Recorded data
··········

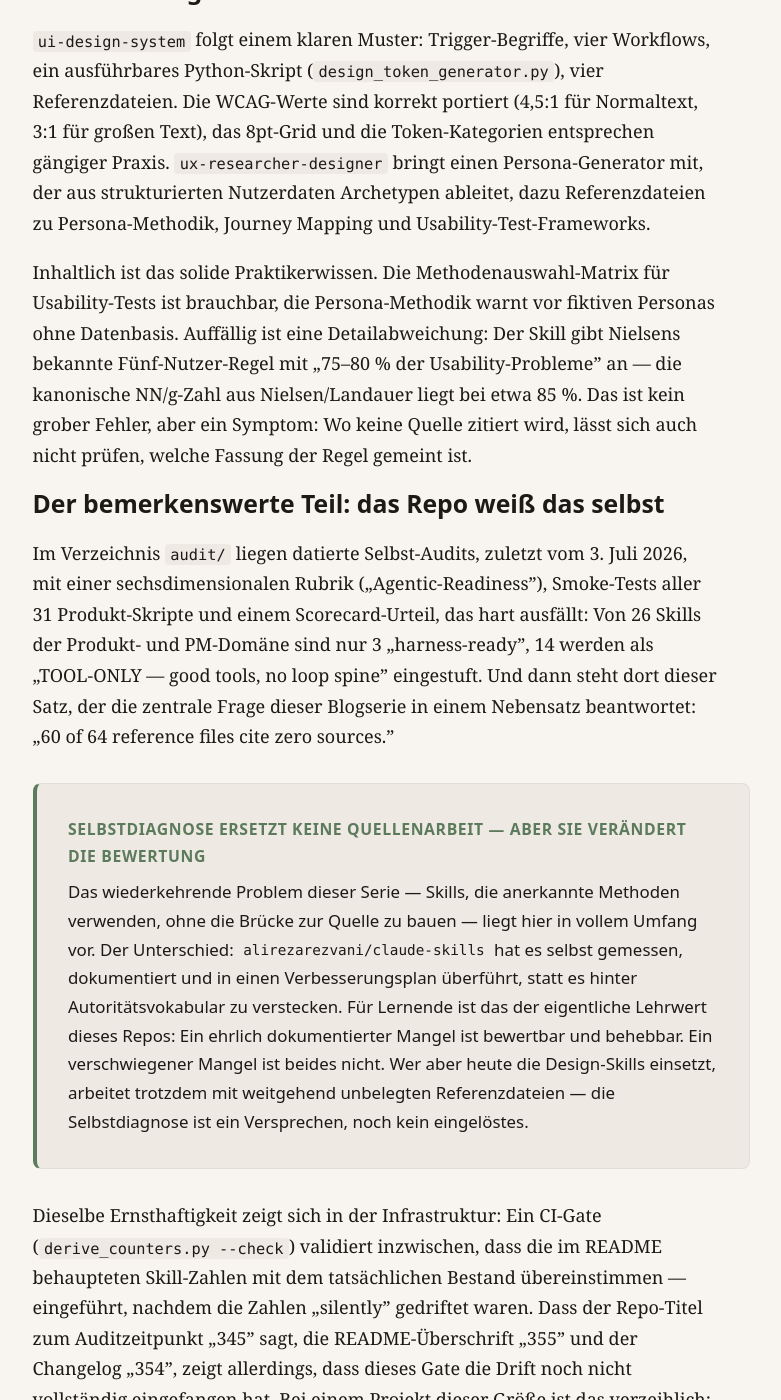
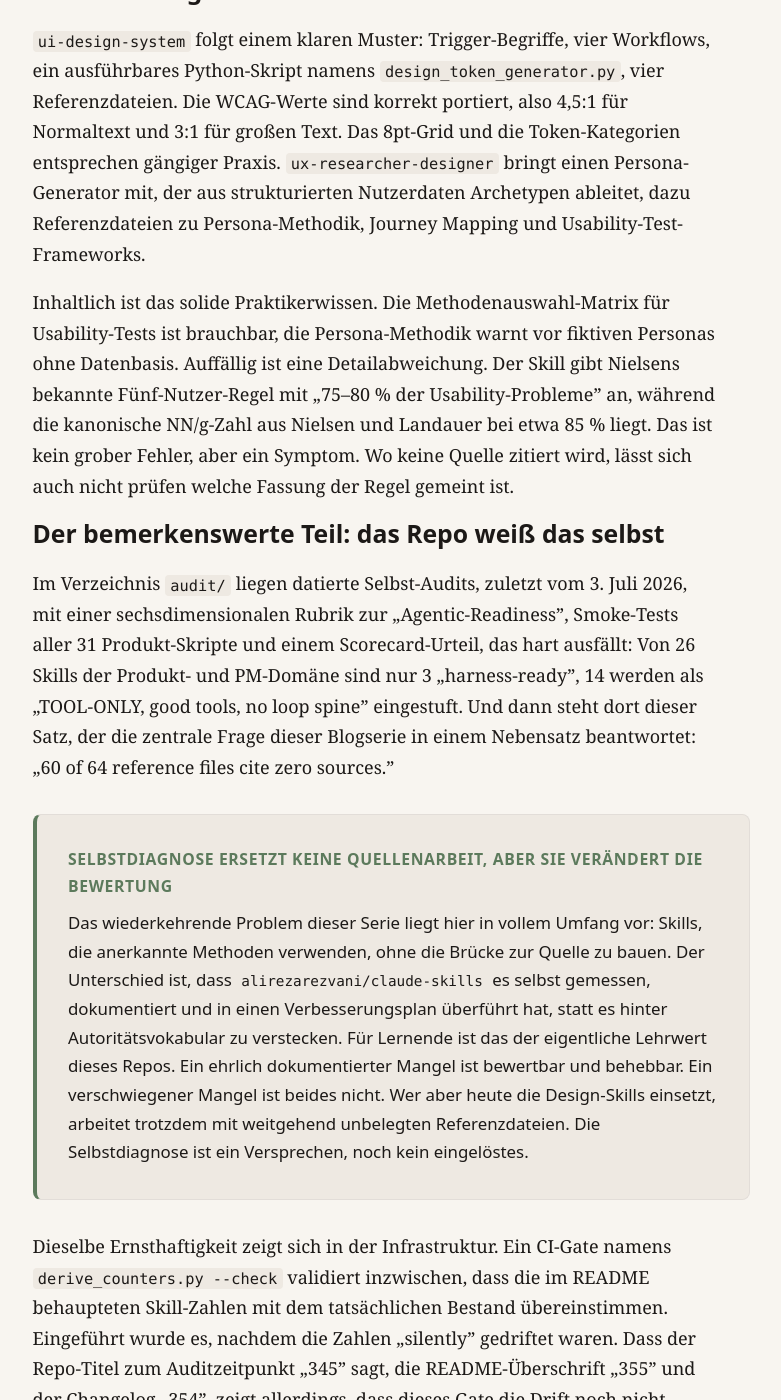
Before and after one commit to Kuchengnom/uxd-skill-audit, a Jekyll site: the page built from _posts/2026-07-13-alirezarezvani-claude-skills.md, in a window 1280 px wide and 1400 px high, scrolled down 2290 px. Shown: the whole window, without its empty margins (249-1030 px from the left). Built offline with Jekyll 4.4.1, drawn with Linux system fonts in a browser that asks for light colours; some of the changed text lies outside the part shown.

Commit message:
Stilangleichung 6: Gedankenstriche und Klammern (Juli, 1 Post)

```diff
--- a/_posts/2026-07-13-alirezarezvani-claude-skills.md
+++ b/_posts/2026-07-13-alirezarezvani-claude-skills.md
@@ -28,33 +28,33 @@
   - skill-evaluation
 ---
 
-Mit `HermeticOrmus/LibreUIUX-Claude-Code` hat diese Serie im Mai den Extremfall der Quantitäts-Falle untersucht: 152 Agenten, 74 Skills, kaum Kohärenz. `alirezarezvani/claude-skills` ist mit 355 Skills in 18 Domänen, 99 Agenten und 109 Commands nominell noch größer — über 22.000 GitHub-Stars, 1.228 Commits, letzter Merge sechs Tage vor diesem Audit. Nach der bisherigen Logik dieser Serie müsste das Urteil reflexhaft lauten: zu breit, zu viel, Vorsicht. Doch dieses Repository macht etwas, das bislang kein evaluierter Kandidat gemacht hat. Es auditiert sich selbst — öffentlich, mit Rubrik, und mit Ergebnissen, die dem Projekt nicht schmeicheln.
+Mit `HermeticOrmus/LibreUIUX-Claude-Code` hat diese Serie im Mai den Extremfall der Quantitäts-Falle untersucht: 152 Agenten, 74 Skills, kaum Kohärenz. `alirezarezvani/claude-skills` ist mit 355 Skills in 18 Domänen, 99 Agenten und 109 Commands nominell noch größer. Über 22.000 GitHub-Stars, 1.228 Commits, letzter Merge sechs Tage vor diesem Audit. Nach der bisherigen Logik dieser Serie müsste das Urteil reflexhaft lauten: zu breit, zu viel, Vorsicht. Doch dieses Repository macht etwas, das bislang kein evaluierter Kandidat gemacht hat. Es auditiert sich selbst, öffentlich, mit Rubrik, und mit Ergebnissen die dem Projekt nicht schmeicheln.
 
-Für den Designkontext dieser Serie konzentriert sich die Evaluation auf die Produkt-Domäne: 17 Skills, darunter `ui-design-system` (Design-Tokens, Typografie-Skalen, Developer-Handoff) und `ux-researcher-designer` (Personas, Journey Maps, Usability-Tests). Die Befunde lassen sich aber nur verstehen, wenn man die Governance-Struktur des Gesamtrepos mitliest.
+Für den Designkontext dieser Serie konzentriert sich die Evaluation auf die Produkt-Domäne: 17 Skills, darunter `ui-design-system` für Design-Tokens, Typografie-Skalen und Developer-Handoff und `ux-researcher-designer` für Personas, Journey Maps und Usability-Tests. Die Befunde lassen sich aber nur verstehen, wenn man die Governance-Struktur des Gesamtrepos mitliest.
 
 ## Was die Design-Skills konkret liefern
 
-`ui-design-system` folgt einem klaren Muster: Trigger-Begriffe, vier Workflows, ein ausführbares Python-Skript (`design_token_generator.py`), vier Referenzdateien. Die WCAG-Werte sind korrekt portiert (4,5:1 für Normaltext, 3:1 für großen Text), das 8pt-Grid und die Token-Kategorien entsprechen gängiger Praxis. `ux-researcher-designer` bringt einen Persona-Generator mit, der aus strukturierten Nutzerdaten Archetypen ableitet, dazu Referenzdateien zu Persona-Methodik, Journey Mapping und Usability-Test-Frameworks.
+`ui-design-system` folgt einem klaren Muster: Trigger-Begriffe, vier Workflows, ein ausführbares Python-Skript namens `design_token_generator.py`, vier Referenzdateien. Die WCAG-Werte sind korrekt portiert, also 4,5:1 für Normaltext und 3:1 für großen Text. Das 8pt-Grid und die Token-Kategorien entsprechen gängiger Praxis. `ux-researcher-designer` bringt einen Persona-Generator mit, der aus strukturierten Nutzerdaten Archetypen ableitet, dazu Referenzdateien zu Persona-Methodik, Journey Mapping und Usability-Test-Frameworks.
 
-Inhaltlich ist das solide Praktikerwissen. Die Methodenauswahl-Matrix für Usability-Tests ist brauchbar, die Persona-Methodik warnt vor fiktiven Personas ohne Datenbasis. Auffällig ist eine Detailabweichung: Der Skill gibt Nielsens bekannte Fünf-Nutzer-Regel mit „75–80 % der Usability-Probleme" an — die kanonische NN/g-Zahl aus Nielsen/Landauer liegt bei etwa 85 %. Das ist kein grober Fehler, aber ein Symptom: Wo keine Quelle zitiert wird, lässt sich auch nicht prüfen, welche Fassung der Regel gemeint ist.
+Inhaltlich ist das solide Praktikerwissen. Die Methodenauswahl-Matrix für Usability-Tests ist brauchbar, die Persona-Methodik warnt vor fiktiven Personas ohne Datenbasis. Auffällig ist eine Detailabweichung. Der Skill gibt Nielsens bekannte Fünf-Nutzer-Regel mit „75–80 % der Usability-Probleme" an, während die kanonische NN/g-Zahl aus Nielsen und Landauer bei etwa 85 % liegt. Das ist kein grober Fehler, aber ein Symptom. Wo keine Quelle zitiert wird, lässt sich auch nicht prüfen welche Fassung der Regel gemeint ist.
 
 ## Der bemerkenswerte Teil: das Repo weiß das selbst
 
-Im Verzeichnis `audit/` liegen datierte Selbst-Audits, zuletzt vom 3. Juli 2026, mit einer sechsdimensionalen Rubrik („Agentic-Readiness"), Smoke-Tests aller 31 Produkt-Skripte und einem Scorecard-Urteil, das hart ausfällt: Von 26 Skills der Produkt- und PM-Domäne sind nur 3 „harness-ready", 14 werden als „TOOL-ONLY — good tools, no loop spine" eingestuft. Und dann steht dort dieser Satz, der die zentrale Frage dieser Blogserie in einem Nebensatz beantwortet: „60 of 64 reference files cite zero sources."
+Im Verzeichnis `audit/` liegen datierte Selbst-Audits, zuletzt vom 3. Juli 2026, mit einer sechsdimensionalen Rubrik zur „Agentic-Readiness", Smoke-Tests aller 31 Produkt-Skripte und einem Scorecard-Urteil, das hart ausfällt: Von 26 Skills der Produkt- und PM-Domäne sind nur 3 „harness-ready", 14 werden als „TOOL-ONLY, good tools, no loop spine" eingestuft. Und dann steht dort dieser Satz, der die zentrale Frage dieser Blogserie in einem Nebensatz beantwortet: „60 of 64 reference files cite zero sources."
 
 <div class="callout">
-<div class="callout__title">Selbstdiagnose ersetzt keine Quellenarbeit — aber sie verändert die Bewertung</div>
-Das wiederkehrende Problem dieser Serie — Skills, die anerkannte Methoden verwenden, ohne die Brücke zur Quelle zu bauen — liegt hier in vollem Umfang vor. Der Unterschied: <code>alirezarezvani/claude-skills</code> hat es selbst gemessen, dokumentiert und in einen Verbesserungsplan überführt, statt es hinter Autoritätsvokabular zu verstecken. Für Lernende ist das der eigentliche Lehrwert dieses Repos: Ein ehrlich dokumentierter Mangel ist bewertbar und behebbar. Ein verschwiegener Mangel ist beides nicht. Wer aber heute die Design-Skills einsetzt, arbeitet trotzdem mit weitgehend unbelegten Referenzdateien — die Selbstdiagnose ist ein Versprechen, noch kein eingelöstes.
+<div class="callout__title">Selbstdiagnose ersetzt keine Quellenarbeit, aber sie verändert die Bewertung</div>
+Das wiederkehrende Problem dieser Serie liegt hier in vollem Umfang vor: Skills, die anerkannte Methoden verwenden, ohne die Brücke zur Quelle zu bauen. Der Unterschied ist, dass <code>alirezarezvani/claude-skills</code> es selbst gemessen, dokumentiert und in einen Verbesserungsplan überführt hat, statt es hinter Autoritätsvokabular zu verstecken. Für Lernende ist das der eigentliche Lehrwert dieses Repos. Ein ehrlich dokumentierter Mangel ist bewertbar und behebbar. Ein verschwiegener Mangel ist beides nicht. Wer aber heute die Design-Skills einsetzt, arbeitet trotzdem mit weitgehend unbelegten Referenzdateien. Die Selbstdiagnose ist ein Versprechen, noch kein eingelöstes.
 </div>
 
-Dieselbe Ernsthaftigkeit zeigt sich in der Infrastruktur: Ein CI-Gate (`derive_counters.py --check`) validiert inzwischen, dass die im README behaupteten Skill-Zahlen mit dem tatsächlichen Bestand übereinstimmen — eingeführt, nachdem die Zahlen „silently" gedriftet waren. Dass der Repo-Titel zum Auditzeitpunkt „345" sagt, die README-Überschrift „355" und der Changelog „354", zeigt allerdings, dass dieses Gate die Drift noch nicht vollständig eingefangen hat. Bei einem Projekt dieser Größe ist das verzeihlich; erwähnenswert ist es, weil Zahlengenauigkeit hier explizit als Qualitätsversprechen auftritt.
+Dieselbe Ernsthaftigkeit zeigt sich in der Infrastruktur. Ein CI-Gate namens `derive_counters.py --check` validiert inzwischen, dass die im README behaupteten Skill-Zahlen mit dem tatsächlichen Bestand übereinstimmen. Eingeführt wurde es, nachdem die Zahlen „silently" gedriftet waren. Dass der Repo-Titel zum Auditzeitpunkt „345" sagt, die README-Überschrift „355" und der Changelog „354", zeigt allerdings, dass dieses Gate die Drift noch nicht vollständig eingefangen hat. Bei einem Projekt dieser Größe ist das verzeihlich. Erwähnenswert ist es, weil Zahlengenauigkeit hier explizit als Qualitätsversprechen auftritt.
 
 ## Wartung als Stärke, Skill-Ebene als Schwäche
 
-Die Wartbarkeit ist die beste, die in dieser Serie bisher gemessen wurde: identifizierbarer Maintainer (Alireza Rezvani), MIT-Lizenz, Semantic Versioning mit gepflegtem Changelog inklusive nachgetragener Contributor-Credits, CONTRIBUTING-, SECURITY- und CODE_OF_CONDUCT-Dokumente, ein publizierter Skill-Authoring-Standard und nur drei offene Issues bei über tausend Commits. Externe Pull Requests werden nicht nur gemerged, sondern nachträglich „gehärtet" und im Changelog attribuiert.
+Die Wartbarkeit ist die beste, die in dieser Serie bisher gemessen wurde: identifizierbarer Maintainer namens Alireza Rezvani, MIT-Lizenz, Semantic Versioning mit gepflegtem Changelog inklusive nachgetragener Contributor-Credits, CONTRIBUTING-, SECURITY- und CODE_OF_CONDUCT-Dokumente, ein publizierter Skill-Authoring-Standard und nur drei offene Issues bei über tausend Commits. Externe Pull Requests werden nicht nur gemerged, sondern nachträglich „gehärtet" und im Changelog attribuiert.
 
 Die Schwäche liegt eine Ebene tiefer. Die einzelnen Design-Skills kommunizieren ihre Grenzen kaum: Der Persona-Generator warnt nicht davor, dass aus fünf Datensätzen kein valides Archetyp-Clustering entsteht; `ui-design-system` erklärt nicht, wann ein algorithmisch generiertes Token-Set eine bewusste Farbentscheidung ersetzen kann und wann nicht. Das eigene Audit benennt genau das als schwächste Dimension: Die meisten Skills „accept any input silently".
 
 ## Empfehlung für den Unterricht
 
-Für Lehrveranstaltungen eignet sich dieses Repository auf zwei Arten. Erstens als Gegenbeispiel zu LibreUIUX in der Frage, wie ein Großprojekt mit Komplexität umgehen kann: Authoring-Standard, CI-Gates, datierte Audits mit Rubrik — das ist Governance, die sich direkt neben die Quantitäts-Falle legen lässt. Zweitens als Übungsmaterial: Studierende können die Fünf-Nutzer-Regel im Skill gegen die Originalquelle prüfen und erleben dabei konkret, warum „Quelle fehlt" kein Formalismus ist. Für den produktiven Einsatz gilt: Die ausführbaren Werkzeuge (Token-Generator, Kontrastprüfung) sind nutzbar, die Referenzdateien sollten bis zur angekündigten Quellen-Nachrüstung als unbelegtes Praktikerwissen behandelt werden — mit Vorbehalt also, aber mit begründetem Vertrauen in ein Projekt, das seine Mängel selbst findet, bevor es ein Blog tun muss.
+Für Lehrveranstaltungen eignet sich dieses Repository auf zwei Arten. Erstens als Gegenbeispiel zu LibreUIUX in der Frage, wie ein Großprojekt mit Komplexität umgehen kann. Authoring-Standard, CI-Gates, datierte Audits mit Rubrik: das ist Governance, die sich direkt neben die Quantitäts-Falle legen lässt. Zweitens als Übungsmaterial. Studierende können die Fünf-Nutzer-Regel im Skill gegen die Originalquelle prüfen und erleben dabei konkret, warum „Quelle fehlt" kein Formalismus ist. Für den produktiven Einsatz gilt: Die ausführbaren Werkzeuge wie Token-Generator und Kontrastprüfung sind nutzbar, die Referenzdateien sollten bis zur angekündigten Quellen-Nachrüstung als unbelegtes Praktikerwissen behandelt werden. Also mit Vorbehalt, aber mit begründetem Vertrauen in ein Projekt, das seine Mängel selbst findet bevor es ein Blog tun muss.
```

··········

Task prompt = From the data, collect all lines where the string "begründetem" appears.

Result of this task =
-Für Lehrveranstaltungen eignet sich dieses Repository auf zwei Arten. Erstens als Gegenbeispiel zu LibreUIUX in der Frage, wie ein Großprojekt mit Komplexität umgehen kann: Authoring-Standard, CI-Gates, datierte Audits mit Rubrik — das ist Governance, die sich direkt neben die Quantitäts-Falle legen lässt. Zweitens als Übungsmaterial: Studierende können die Fünf-Nutzer-Regel im Skill gegen die Originalquelle prüfen und erleben dabei konkret, warum „Quelle fehlt" kein Formalismus ist. Für den produktiven Einsatz gilt: Die ausführbaren Werkzeuge (Token-Generator, Kontrastprüfung) sind nutzbar, die Referenzdateien sollten bis zur angekündigten Quellen-Nachrüstung als unbelegtes Praktikerwissen behandelt werden — mit Vorbehalt also, aber mit begründetem Vertrauen in ein Projekt, das seine Mängel selbst findet, bevor es ein Blog tun muss.
+Für Lehrveranstaltungen eignet sich dieses Repository auf zwei Arten. Erstens als Gegenbeispiel zu LibreUIUX in der Frage, wie ein Großprojekt mit Komplexität umgehen kann. Authoring-Standard, CI-Gates, datierte Audits mit Rubrik: das ist Governance, die sich direkt neben die Quantitäts-Falle legen lässt. Zweitens als Übungsmaterial. Studierende können die Fünf-Nutzer-Regel im Skill gegen die Originalquelle prüfen und erleben dabei konkret, warum „Quelle fehlt" kein Formalismus ist. Für den produktiven Einsatz gilt: Die ausführbaren Werkzeuge wie Token-Generator und Kontrastprüfung sind nutzbar, die Referenzdateien sollten bis zur angekündigten Quellen-Nachrüstung als unbelegtes Praktikerwissen behandelt werden. Also mit Vorbehalt, aber mit begründetem Vertrauen in ein Projekt, das seine Mängel selbst findet bevor es ein Blog tun muss.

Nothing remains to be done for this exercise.